## WHAT THE TASK REQUIRES
Pull each line containing "blog" out of the data and copy it.

==== INPUT MATERIAL

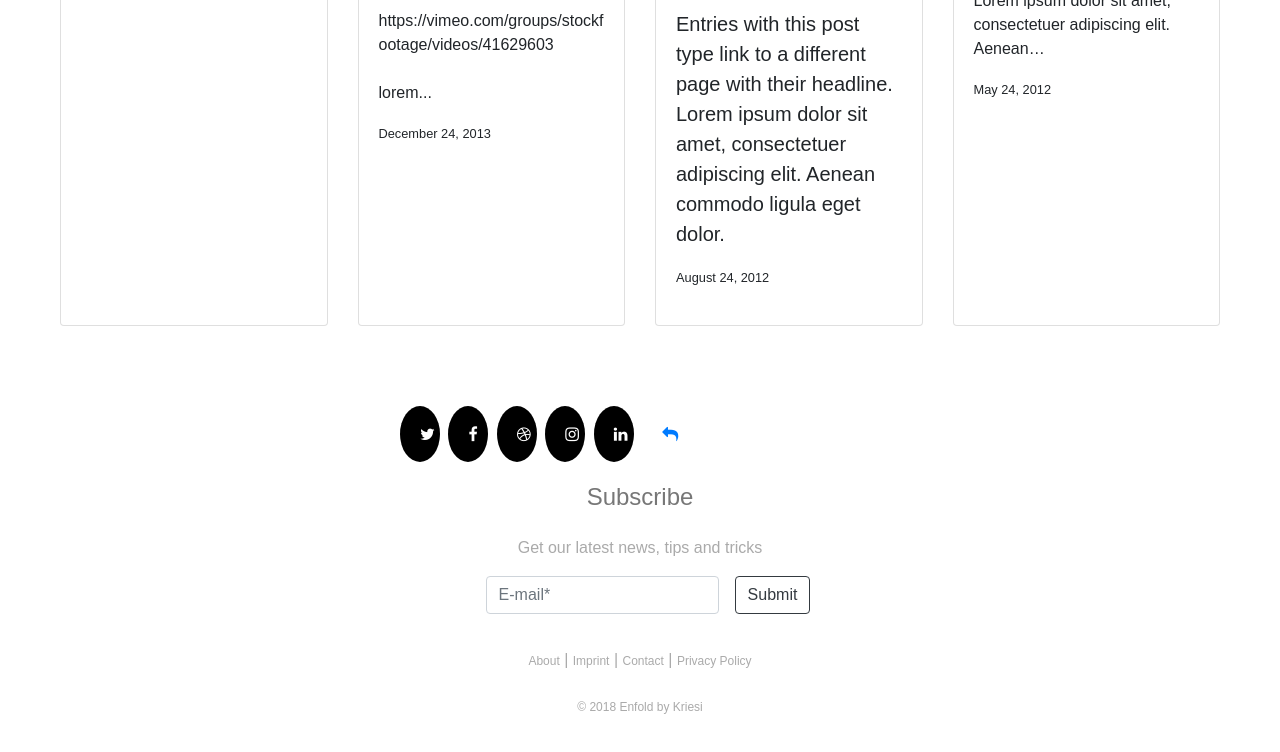
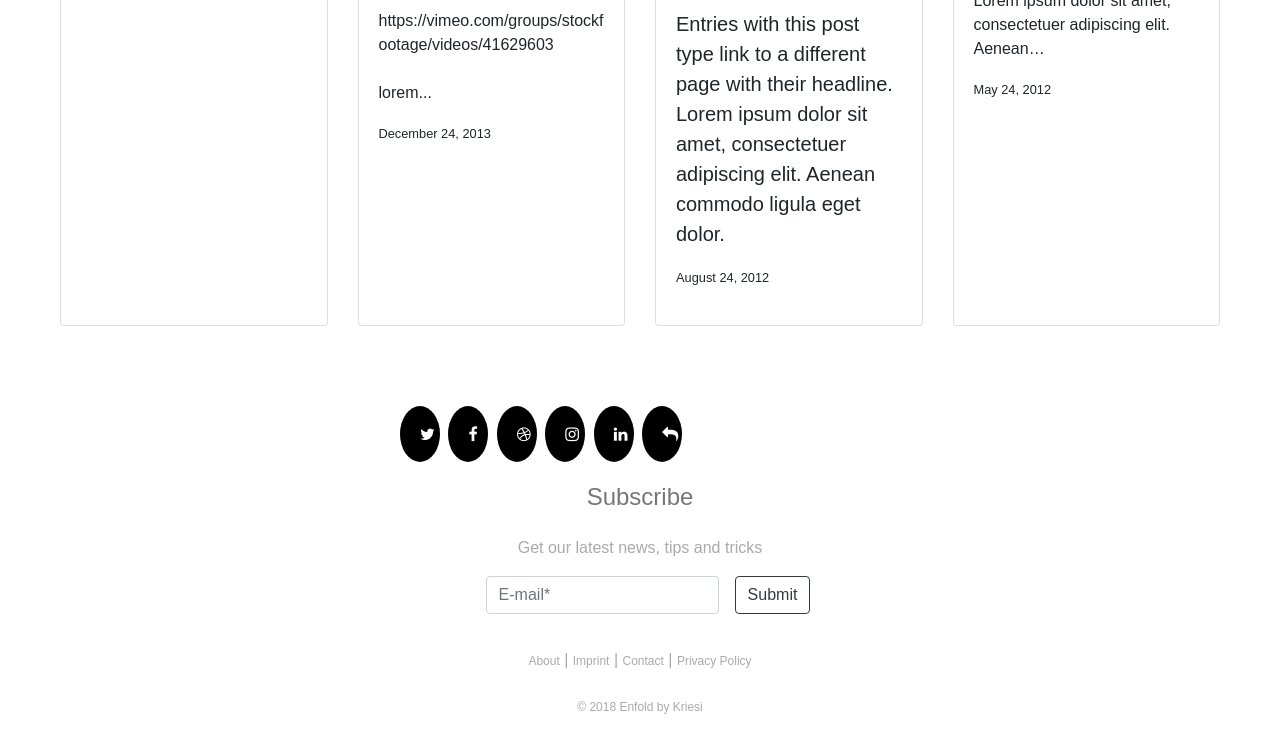
Before and after one commit to RadmehrAtai/Radmehr_Atai_Midterm, a plain HTML site: page blog.html in a window 1280 px wide. Shown: the part 1127-1879 px from the top of the page. Drawn offline with nearby package versions, Linux system fonts and the light colour scheme.

Commit message:
Update css files

```diff
--- a/about.css
+++ b/about.css
@@ -144,6 +144,11 @@ footer {
     color: white;
 }
 
+.fa-mail-reply {
+    background: black;
+    color: white;
+}
+
 .subscribe-form {
     list-style-type: none;
     text-align: center;
--- a/blog.css
+++ b/blog.css
@@ -117,6 +117,11 @@ footer {
     color: white;
 }
 
+.fa-mail-reply {
+    background: black;
+    color: white;
+}
+
 .subscribe-form {
     list-style-type: none;
     text-align: center;
--- a/contact.css
+++ b/contact.css
@@ -118,6 +118,11 @@ footer {
     color: white;
 }
 
+.fa-mail-reply {
+    background: black;
+    color: white;
+}
+
 .subscribe-form {
     list-style-type: none;
     text-align: center;
```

========

## REPLY TO THE TASK
Before and after one commit to RadmehrAtai/Radmehr_Atai_Midterm, a plain HTML site: page blog.html in a window 1280 px wide. Shown: the part 1127-1879 px from the top of the page. Drawn offline with nearby package versions, Linux system fonts and the light colour scheme.
--- a/blog.css
+++ b/blog.css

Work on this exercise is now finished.